Each line of the data that mentions the string "bottom" needs to be identified and copied.

◆ Given data
--- START ---
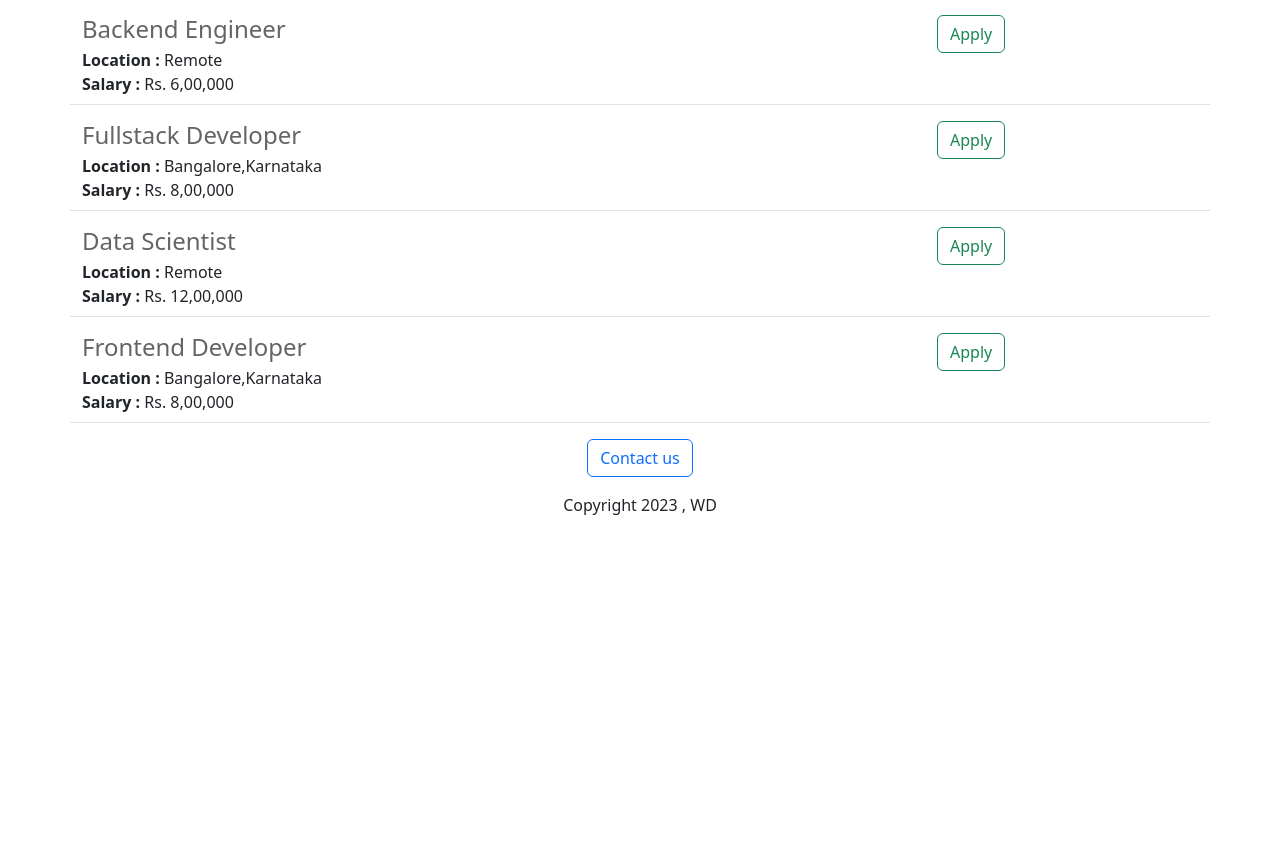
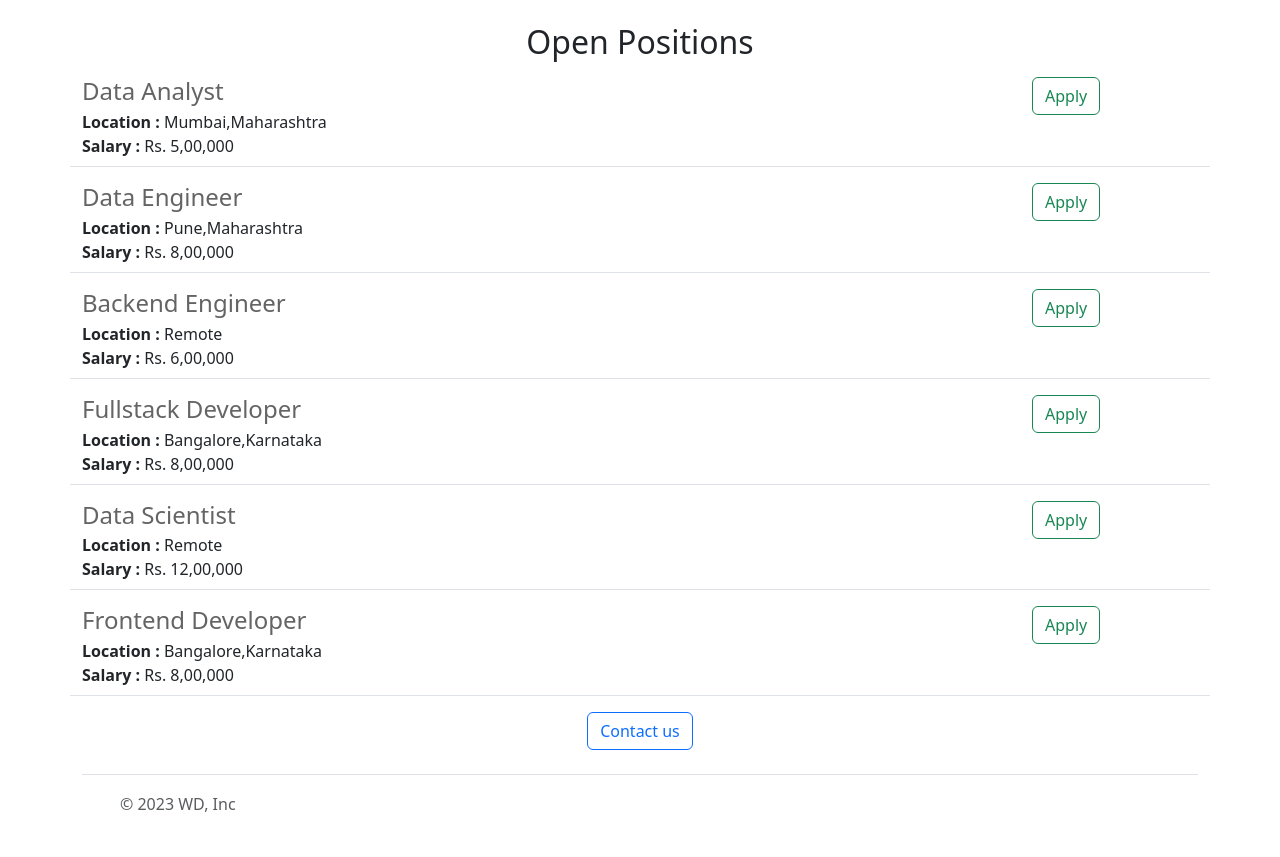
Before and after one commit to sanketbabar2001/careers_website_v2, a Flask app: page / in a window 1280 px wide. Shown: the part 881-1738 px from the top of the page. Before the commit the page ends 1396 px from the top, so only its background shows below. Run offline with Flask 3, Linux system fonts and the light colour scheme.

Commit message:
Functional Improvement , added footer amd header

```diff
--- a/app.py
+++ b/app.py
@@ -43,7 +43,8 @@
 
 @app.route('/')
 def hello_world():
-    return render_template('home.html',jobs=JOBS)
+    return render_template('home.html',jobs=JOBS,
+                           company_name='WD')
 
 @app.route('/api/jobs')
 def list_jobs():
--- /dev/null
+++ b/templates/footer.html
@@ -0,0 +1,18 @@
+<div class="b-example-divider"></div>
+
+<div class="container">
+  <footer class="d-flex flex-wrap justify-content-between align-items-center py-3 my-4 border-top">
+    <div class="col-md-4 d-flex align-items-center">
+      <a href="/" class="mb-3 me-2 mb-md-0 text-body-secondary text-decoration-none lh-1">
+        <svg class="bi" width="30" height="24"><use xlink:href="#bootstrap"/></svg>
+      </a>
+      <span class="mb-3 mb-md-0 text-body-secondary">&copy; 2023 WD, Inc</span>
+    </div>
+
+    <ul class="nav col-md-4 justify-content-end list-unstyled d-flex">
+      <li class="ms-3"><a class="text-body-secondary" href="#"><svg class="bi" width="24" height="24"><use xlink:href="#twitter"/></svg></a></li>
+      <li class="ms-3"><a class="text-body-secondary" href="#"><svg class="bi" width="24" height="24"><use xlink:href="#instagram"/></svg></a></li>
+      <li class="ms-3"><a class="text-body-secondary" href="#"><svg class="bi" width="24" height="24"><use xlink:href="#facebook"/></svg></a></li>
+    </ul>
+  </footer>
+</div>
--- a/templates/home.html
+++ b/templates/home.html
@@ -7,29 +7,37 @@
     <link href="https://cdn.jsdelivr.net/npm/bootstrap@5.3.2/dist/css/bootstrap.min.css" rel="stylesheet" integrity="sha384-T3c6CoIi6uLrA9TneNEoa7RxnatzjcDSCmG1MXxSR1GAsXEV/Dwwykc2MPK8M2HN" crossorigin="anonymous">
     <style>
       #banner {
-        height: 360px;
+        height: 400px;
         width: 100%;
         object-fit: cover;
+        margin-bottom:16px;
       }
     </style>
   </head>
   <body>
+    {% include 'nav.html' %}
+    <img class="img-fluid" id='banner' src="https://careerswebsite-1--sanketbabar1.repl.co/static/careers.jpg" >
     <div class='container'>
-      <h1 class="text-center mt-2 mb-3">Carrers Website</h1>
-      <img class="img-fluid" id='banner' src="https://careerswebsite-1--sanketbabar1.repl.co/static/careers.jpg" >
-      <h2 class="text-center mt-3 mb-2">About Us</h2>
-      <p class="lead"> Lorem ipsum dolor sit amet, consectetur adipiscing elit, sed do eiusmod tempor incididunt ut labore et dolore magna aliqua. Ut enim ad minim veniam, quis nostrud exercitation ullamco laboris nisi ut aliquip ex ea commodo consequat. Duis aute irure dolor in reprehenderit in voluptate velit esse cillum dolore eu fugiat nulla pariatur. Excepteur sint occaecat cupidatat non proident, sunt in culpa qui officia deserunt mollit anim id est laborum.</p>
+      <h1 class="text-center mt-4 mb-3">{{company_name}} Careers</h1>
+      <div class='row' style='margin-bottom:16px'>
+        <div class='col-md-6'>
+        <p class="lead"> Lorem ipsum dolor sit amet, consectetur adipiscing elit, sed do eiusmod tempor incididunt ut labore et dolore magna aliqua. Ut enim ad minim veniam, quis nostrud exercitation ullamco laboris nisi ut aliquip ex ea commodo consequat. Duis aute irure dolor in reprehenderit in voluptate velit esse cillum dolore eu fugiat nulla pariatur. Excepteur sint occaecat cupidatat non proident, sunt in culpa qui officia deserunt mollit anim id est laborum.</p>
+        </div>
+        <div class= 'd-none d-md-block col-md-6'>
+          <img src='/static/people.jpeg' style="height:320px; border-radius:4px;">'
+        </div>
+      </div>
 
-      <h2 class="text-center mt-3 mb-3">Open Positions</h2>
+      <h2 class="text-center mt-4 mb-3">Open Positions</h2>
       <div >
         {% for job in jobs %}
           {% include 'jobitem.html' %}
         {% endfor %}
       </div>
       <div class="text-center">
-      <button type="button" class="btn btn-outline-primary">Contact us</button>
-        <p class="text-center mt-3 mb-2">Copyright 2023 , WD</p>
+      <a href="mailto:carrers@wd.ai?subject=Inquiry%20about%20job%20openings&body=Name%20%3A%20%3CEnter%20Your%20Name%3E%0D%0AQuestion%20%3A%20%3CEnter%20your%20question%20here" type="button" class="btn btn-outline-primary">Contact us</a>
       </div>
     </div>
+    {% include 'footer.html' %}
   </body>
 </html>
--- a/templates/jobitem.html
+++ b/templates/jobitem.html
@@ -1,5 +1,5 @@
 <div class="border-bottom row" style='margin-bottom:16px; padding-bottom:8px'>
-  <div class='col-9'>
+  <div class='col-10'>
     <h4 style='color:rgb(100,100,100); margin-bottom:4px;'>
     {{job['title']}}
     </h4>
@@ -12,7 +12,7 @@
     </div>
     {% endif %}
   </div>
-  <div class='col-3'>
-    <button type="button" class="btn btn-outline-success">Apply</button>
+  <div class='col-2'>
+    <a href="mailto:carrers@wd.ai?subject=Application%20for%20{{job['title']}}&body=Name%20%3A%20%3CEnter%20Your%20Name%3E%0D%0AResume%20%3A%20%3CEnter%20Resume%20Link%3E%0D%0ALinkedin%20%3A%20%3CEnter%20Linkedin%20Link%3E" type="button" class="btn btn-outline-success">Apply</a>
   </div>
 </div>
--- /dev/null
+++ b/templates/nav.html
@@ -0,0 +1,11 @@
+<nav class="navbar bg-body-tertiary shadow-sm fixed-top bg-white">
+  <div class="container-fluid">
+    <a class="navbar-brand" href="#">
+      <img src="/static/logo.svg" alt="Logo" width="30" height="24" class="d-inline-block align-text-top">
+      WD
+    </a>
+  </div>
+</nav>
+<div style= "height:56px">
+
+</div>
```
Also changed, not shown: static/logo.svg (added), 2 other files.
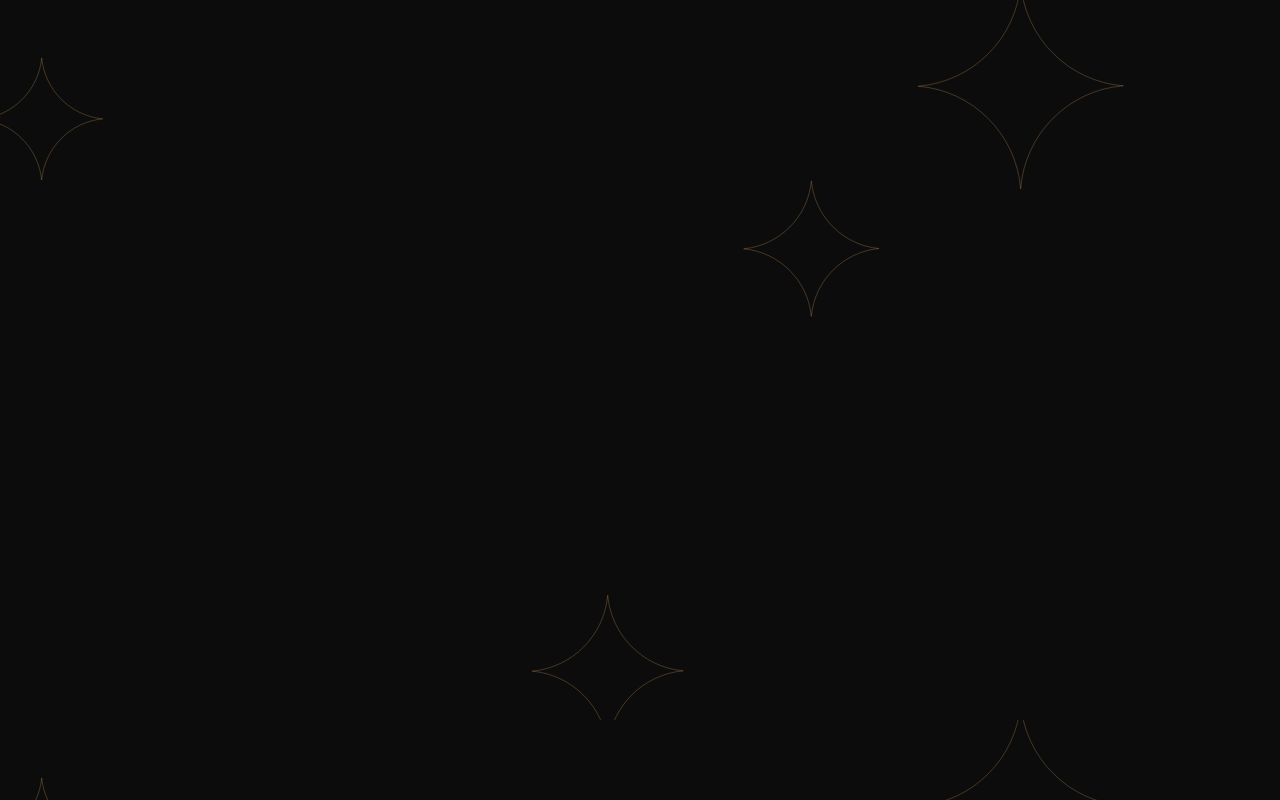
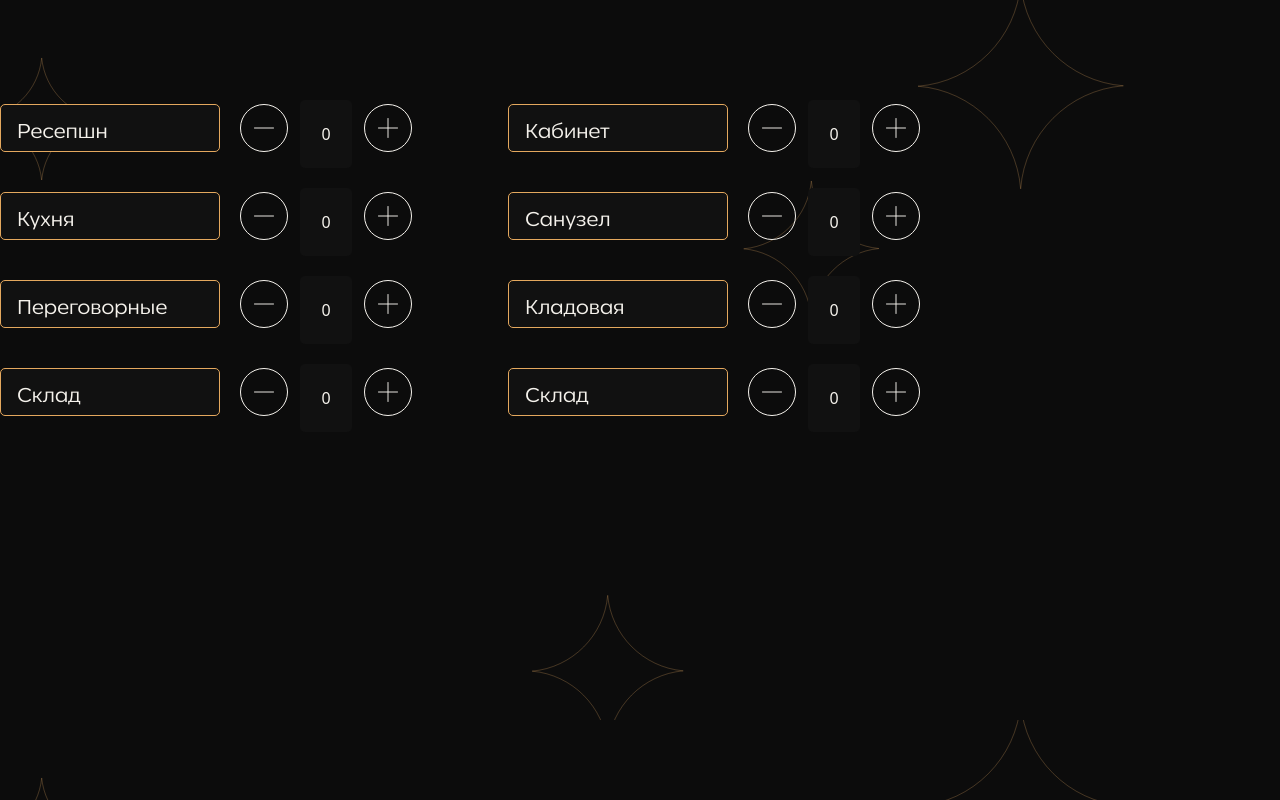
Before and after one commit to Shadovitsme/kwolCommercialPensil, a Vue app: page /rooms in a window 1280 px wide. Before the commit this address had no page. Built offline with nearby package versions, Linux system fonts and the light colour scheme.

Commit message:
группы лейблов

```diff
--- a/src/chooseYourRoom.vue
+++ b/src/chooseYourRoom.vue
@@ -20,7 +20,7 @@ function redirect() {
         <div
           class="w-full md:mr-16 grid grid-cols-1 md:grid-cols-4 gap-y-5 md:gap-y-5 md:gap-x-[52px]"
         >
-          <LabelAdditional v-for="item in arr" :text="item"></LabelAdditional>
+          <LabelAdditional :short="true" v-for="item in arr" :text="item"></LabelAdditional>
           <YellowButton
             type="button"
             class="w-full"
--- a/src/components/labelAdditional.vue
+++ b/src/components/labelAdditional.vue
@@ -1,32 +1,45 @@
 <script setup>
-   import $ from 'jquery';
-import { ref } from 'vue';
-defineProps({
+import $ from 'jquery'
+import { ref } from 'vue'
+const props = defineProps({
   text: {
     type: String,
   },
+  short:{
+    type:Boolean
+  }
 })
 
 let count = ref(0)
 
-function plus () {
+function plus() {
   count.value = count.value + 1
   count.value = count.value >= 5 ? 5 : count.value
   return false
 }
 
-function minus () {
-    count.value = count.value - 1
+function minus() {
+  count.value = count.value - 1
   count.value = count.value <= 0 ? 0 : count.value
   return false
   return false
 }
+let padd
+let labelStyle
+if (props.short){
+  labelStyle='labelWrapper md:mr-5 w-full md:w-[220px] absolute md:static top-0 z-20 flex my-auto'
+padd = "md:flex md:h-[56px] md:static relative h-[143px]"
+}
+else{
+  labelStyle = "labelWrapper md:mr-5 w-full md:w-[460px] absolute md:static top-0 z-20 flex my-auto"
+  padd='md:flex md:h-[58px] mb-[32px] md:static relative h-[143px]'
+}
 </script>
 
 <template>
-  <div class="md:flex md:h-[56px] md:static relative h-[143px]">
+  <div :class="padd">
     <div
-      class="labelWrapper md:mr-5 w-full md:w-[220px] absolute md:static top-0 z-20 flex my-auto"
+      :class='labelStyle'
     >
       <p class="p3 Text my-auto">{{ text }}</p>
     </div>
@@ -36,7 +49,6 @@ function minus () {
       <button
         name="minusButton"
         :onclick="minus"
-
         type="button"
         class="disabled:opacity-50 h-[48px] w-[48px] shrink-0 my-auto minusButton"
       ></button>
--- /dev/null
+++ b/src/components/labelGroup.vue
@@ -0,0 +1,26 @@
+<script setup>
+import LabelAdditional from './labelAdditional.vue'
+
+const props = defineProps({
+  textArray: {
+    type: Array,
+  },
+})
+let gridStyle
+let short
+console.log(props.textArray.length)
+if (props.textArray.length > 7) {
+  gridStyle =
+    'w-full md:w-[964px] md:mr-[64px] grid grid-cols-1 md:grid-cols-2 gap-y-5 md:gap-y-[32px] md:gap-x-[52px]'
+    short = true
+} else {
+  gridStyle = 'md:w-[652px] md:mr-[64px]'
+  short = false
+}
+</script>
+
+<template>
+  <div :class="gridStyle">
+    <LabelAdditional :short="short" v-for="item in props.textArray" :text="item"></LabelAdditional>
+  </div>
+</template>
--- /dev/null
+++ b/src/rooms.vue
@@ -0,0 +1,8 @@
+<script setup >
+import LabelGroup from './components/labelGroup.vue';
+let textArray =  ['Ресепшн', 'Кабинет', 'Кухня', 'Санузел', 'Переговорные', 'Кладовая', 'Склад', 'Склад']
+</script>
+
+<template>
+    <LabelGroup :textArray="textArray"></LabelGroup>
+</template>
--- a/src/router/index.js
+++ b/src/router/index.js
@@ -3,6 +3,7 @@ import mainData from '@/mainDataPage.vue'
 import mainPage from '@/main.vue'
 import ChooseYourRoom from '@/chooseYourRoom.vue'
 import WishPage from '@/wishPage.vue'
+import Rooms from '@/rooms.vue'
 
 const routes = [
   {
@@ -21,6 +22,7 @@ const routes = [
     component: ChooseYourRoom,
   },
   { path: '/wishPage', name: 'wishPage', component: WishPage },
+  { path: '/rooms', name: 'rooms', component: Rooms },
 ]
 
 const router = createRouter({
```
--- END ---
◆ Problem solution
+        margin-bottom:16px;
+      <div class='row' style='margin-bottom:16px'>
 <div class="border-bottom row" style='margin-bottom:16px; padding-bottom:8px'>
     <h4 style='color:rgb(100,100,100); margin-bottom:4px;'>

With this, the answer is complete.